◆ Your objective ◆
For each line in the data that includes "AromataseGuideTab", make a copy.

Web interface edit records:

# # # # #

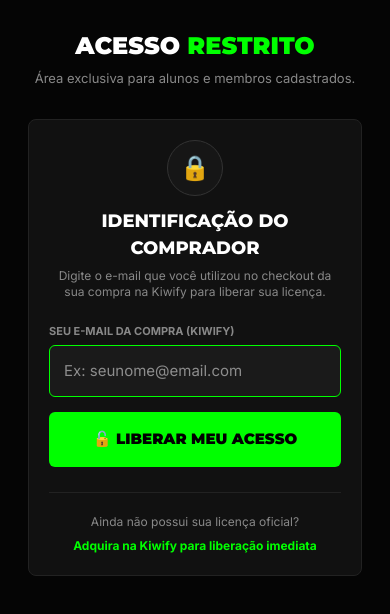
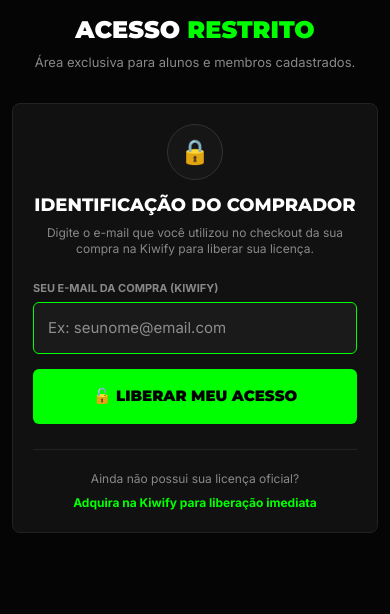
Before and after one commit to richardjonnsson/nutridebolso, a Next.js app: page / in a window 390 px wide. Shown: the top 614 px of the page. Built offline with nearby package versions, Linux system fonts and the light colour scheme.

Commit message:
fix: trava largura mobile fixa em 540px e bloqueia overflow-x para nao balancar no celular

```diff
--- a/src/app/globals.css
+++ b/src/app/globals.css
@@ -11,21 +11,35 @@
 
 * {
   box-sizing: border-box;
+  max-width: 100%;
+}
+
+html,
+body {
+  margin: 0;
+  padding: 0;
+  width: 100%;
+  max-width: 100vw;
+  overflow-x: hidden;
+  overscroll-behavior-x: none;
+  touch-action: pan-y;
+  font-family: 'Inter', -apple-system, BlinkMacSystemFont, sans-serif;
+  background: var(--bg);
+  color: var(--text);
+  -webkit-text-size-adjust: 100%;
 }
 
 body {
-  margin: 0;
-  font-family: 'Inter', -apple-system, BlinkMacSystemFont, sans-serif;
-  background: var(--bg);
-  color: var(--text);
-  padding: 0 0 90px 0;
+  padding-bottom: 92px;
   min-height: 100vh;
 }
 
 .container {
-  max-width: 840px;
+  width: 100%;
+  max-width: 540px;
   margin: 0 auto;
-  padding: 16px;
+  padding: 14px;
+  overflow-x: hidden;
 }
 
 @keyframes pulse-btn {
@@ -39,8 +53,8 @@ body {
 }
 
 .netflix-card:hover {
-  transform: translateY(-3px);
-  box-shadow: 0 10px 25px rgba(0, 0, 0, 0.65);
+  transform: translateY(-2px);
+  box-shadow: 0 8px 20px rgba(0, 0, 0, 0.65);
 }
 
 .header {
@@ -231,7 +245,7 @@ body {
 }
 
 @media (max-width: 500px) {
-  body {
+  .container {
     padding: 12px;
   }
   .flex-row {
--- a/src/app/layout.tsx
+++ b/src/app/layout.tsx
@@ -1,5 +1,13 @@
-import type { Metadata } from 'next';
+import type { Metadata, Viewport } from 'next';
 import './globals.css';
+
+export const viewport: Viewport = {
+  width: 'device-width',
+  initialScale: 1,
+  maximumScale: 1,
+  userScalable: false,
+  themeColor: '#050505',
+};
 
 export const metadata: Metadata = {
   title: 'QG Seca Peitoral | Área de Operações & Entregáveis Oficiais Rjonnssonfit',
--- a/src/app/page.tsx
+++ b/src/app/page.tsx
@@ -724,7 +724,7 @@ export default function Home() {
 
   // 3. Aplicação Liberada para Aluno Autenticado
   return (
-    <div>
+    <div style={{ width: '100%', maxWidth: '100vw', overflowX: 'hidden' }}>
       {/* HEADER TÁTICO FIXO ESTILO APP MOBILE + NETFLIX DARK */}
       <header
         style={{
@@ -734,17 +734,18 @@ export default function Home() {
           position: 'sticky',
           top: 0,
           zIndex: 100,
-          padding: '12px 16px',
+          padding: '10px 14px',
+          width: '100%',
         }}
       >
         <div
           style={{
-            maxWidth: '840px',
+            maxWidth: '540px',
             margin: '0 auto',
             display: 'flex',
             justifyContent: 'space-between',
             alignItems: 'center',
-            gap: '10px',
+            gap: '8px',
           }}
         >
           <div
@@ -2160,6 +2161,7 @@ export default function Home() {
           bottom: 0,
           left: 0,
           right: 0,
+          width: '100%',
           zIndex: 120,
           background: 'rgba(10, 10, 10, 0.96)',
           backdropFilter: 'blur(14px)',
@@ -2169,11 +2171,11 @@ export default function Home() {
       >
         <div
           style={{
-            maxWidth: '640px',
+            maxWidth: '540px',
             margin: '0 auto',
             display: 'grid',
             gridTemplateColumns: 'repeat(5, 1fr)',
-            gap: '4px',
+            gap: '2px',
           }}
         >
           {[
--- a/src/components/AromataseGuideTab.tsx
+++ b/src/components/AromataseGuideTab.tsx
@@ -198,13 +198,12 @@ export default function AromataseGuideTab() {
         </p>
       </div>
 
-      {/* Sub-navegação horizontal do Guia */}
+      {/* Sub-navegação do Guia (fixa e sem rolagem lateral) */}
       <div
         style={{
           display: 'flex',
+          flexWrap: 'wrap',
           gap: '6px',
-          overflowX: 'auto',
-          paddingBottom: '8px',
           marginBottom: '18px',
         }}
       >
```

# # # # #

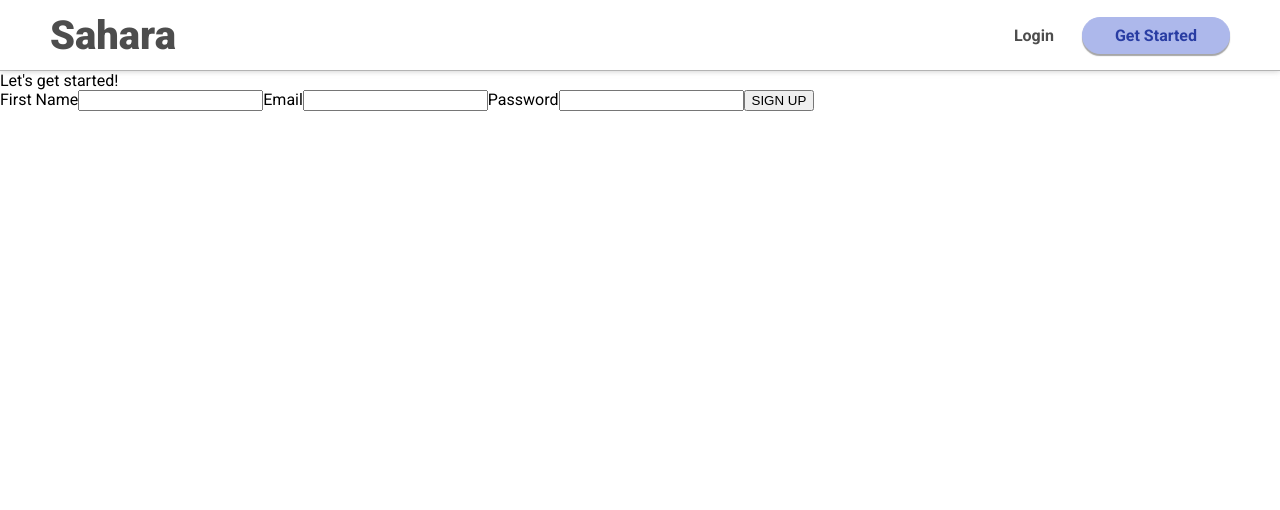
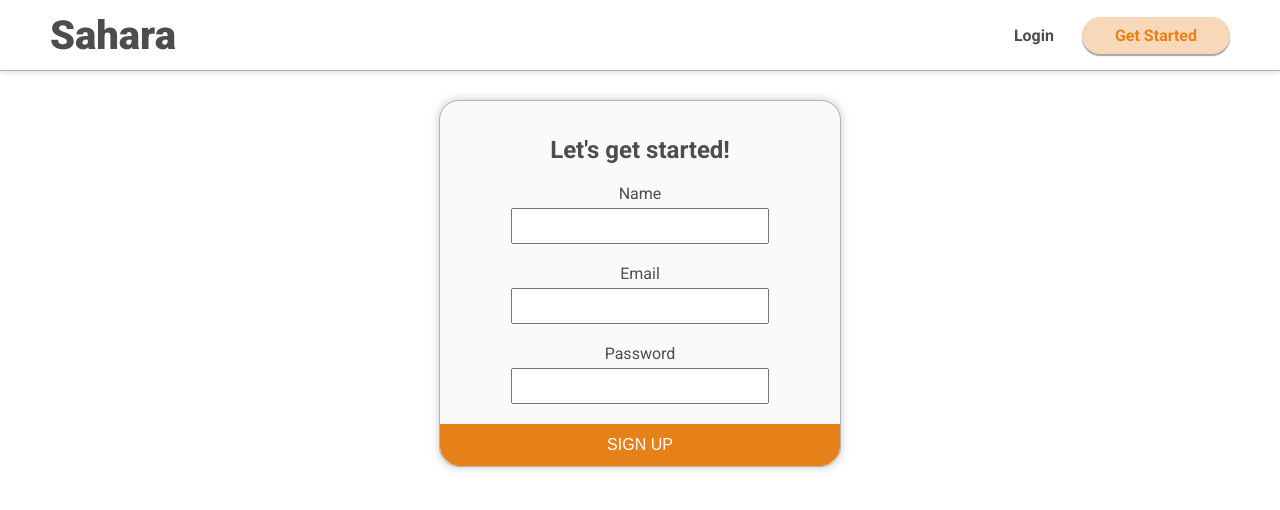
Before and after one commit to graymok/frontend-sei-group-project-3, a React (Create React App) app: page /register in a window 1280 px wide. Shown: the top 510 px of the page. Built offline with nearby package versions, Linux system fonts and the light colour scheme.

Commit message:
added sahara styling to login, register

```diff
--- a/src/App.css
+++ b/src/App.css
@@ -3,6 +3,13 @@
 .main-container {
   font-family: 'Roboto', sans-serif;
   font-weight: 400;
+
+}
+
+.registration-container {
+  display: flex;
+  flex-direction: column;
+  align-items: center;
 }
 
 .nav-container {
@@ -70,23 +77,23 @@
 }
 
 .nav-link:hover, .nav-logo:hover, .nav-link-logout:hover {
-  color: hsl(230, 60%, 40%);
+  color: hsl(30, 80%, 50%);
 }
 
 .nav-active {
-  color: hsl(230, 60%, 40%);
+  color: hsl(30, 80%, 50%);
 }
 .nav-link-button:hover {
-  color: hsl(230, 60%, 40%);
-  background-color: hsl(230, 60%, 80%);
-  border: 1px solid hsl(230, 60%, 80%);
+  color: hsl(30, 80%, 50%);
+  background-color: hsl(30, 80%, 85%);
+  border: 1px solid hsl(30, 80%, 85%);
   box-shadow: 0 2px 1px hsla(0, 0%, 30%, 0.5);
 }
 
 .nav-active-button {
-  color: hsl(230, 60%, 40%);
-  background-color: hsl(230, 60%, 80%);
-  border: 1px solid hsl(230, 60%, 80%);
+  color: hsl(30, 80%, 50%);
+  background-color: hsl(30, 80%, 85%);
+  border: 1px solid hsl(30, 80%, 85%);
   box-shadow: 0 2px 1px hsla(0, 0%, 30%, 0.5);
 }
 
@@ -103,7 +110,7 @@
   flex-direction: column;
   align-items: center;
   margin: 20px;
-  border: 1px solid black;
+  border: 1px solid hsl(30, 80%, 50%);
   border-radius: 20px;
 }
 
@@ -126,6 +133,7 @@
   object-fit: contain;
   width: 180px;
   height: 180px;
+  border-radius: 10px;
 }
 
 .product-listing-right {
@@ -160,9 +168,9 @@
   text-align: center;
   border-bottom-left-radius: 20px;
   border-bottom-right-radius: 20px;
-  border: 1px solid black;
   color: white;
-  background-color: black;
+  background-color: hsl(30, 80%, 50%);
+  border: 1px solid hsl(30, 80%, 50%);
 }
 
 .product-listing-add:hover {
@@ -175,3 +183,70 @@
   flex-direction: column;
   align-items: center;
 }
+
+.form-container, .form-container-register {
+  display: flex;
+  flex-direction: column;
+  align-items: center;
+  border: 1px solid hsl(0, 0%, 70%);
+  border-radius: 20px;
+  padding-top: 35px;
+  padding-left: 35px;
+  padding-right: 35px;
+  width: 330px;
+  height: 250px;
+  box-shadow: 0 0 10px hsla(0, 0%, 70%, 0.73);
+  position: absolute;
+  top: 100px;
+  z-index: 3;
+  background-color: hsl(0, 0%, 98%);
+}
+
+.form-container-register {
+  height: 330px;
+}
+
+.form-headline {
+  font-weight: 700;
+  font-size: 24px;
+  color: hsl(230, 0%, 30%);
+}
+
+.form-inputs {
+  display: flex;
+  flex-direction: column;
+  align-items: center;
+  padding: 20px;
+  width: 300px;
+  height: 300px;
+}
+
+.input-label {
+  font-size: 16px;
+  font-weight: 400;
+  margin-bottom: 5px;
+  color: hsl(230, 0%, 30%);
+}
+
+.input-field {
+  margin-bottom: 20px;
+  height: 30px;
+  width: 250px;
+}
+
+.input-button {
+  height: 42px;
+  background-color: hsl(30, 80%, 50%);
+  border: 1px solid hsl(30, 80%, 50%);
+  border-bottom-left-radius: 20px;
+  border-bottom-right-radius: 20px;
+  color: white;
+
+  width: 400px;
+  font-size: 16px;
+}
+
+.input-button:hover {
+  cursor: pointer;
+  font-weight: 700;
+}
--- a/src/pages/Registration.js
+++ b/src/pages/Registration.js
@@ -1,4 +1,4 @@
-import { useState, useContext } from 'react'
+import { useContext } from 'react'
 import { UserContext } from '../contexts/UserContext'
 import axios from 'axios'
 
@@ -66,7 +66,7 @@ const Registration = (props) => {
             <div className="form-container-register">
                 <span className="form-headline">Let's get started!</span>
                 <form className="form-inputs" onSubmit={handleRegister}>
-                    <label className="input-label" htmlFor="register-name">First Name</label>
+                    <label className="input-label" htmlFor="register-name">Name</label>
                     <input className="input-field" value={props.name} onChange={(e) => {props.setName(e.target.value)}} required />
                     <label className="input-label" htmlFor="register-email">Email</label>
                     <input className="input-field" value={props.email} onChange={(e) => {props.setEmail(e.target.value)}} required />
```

# # # # #

◆ Output of the exercise ◆
--- a/src/components/AromataseGuideTab.tsx
+++ b/src/components/AromataseGuideTab.tsx
@@ -198,13 +198,12 @@ export default function AromataseGuideTab() {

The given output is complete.